- [DATA SHOWN]:
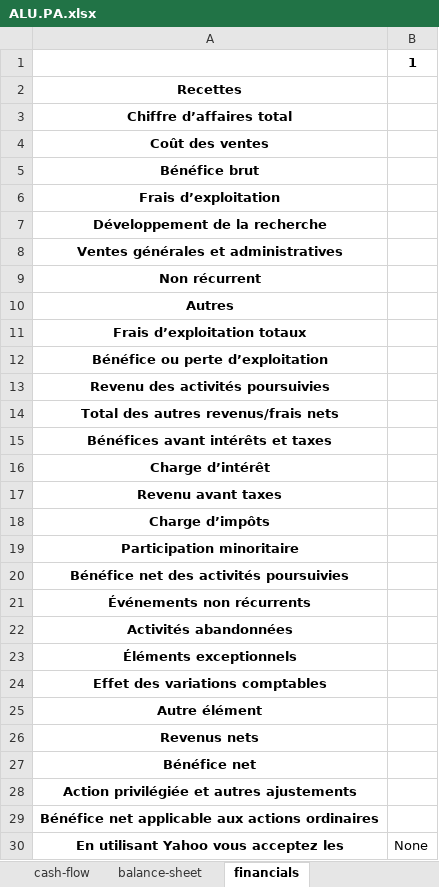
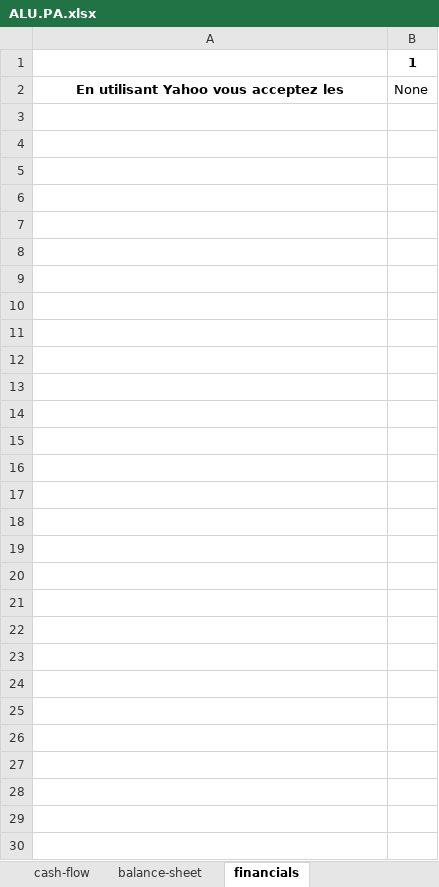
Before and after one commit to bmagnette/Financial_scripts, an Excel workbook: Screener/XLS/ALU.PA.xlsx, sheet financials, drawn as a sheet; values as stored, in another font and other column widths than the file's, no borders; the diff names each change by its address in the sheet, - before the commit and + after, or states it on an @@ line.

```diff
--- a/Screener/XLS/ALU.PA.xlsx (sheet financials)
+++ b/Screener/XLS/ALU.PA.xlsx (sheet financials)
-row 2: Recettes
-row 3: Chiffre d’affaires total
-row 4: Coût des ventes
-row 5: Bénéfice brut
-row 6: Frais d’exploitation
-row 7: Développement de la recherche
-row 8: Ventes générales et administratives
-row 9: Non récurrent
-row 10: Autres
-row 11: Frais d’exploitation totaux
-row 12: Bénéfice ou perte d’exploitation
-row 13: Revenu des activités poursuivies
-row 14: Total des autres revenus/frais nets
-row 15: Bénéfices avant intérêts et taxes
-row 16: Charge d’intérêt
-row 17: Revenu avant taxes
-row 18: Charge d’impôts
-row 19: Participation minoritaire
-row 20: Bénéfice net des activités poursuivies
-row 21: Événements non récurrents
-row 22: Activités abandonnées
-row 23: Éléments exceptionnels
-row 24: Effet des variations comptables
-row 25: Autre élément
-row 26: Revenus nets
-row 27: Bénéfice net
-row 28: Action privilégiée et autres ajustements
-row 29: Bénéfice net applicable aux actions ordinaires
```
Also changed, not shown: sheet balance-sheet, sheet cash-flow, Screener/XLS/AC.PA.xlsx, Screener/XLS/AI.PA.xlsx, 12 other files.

- [EXERCISE DIRECTIONS]:
For the word "avant", tally the lines of the listing that include it and give the number alone.

- [OUTPUT OF THE TASK]:
2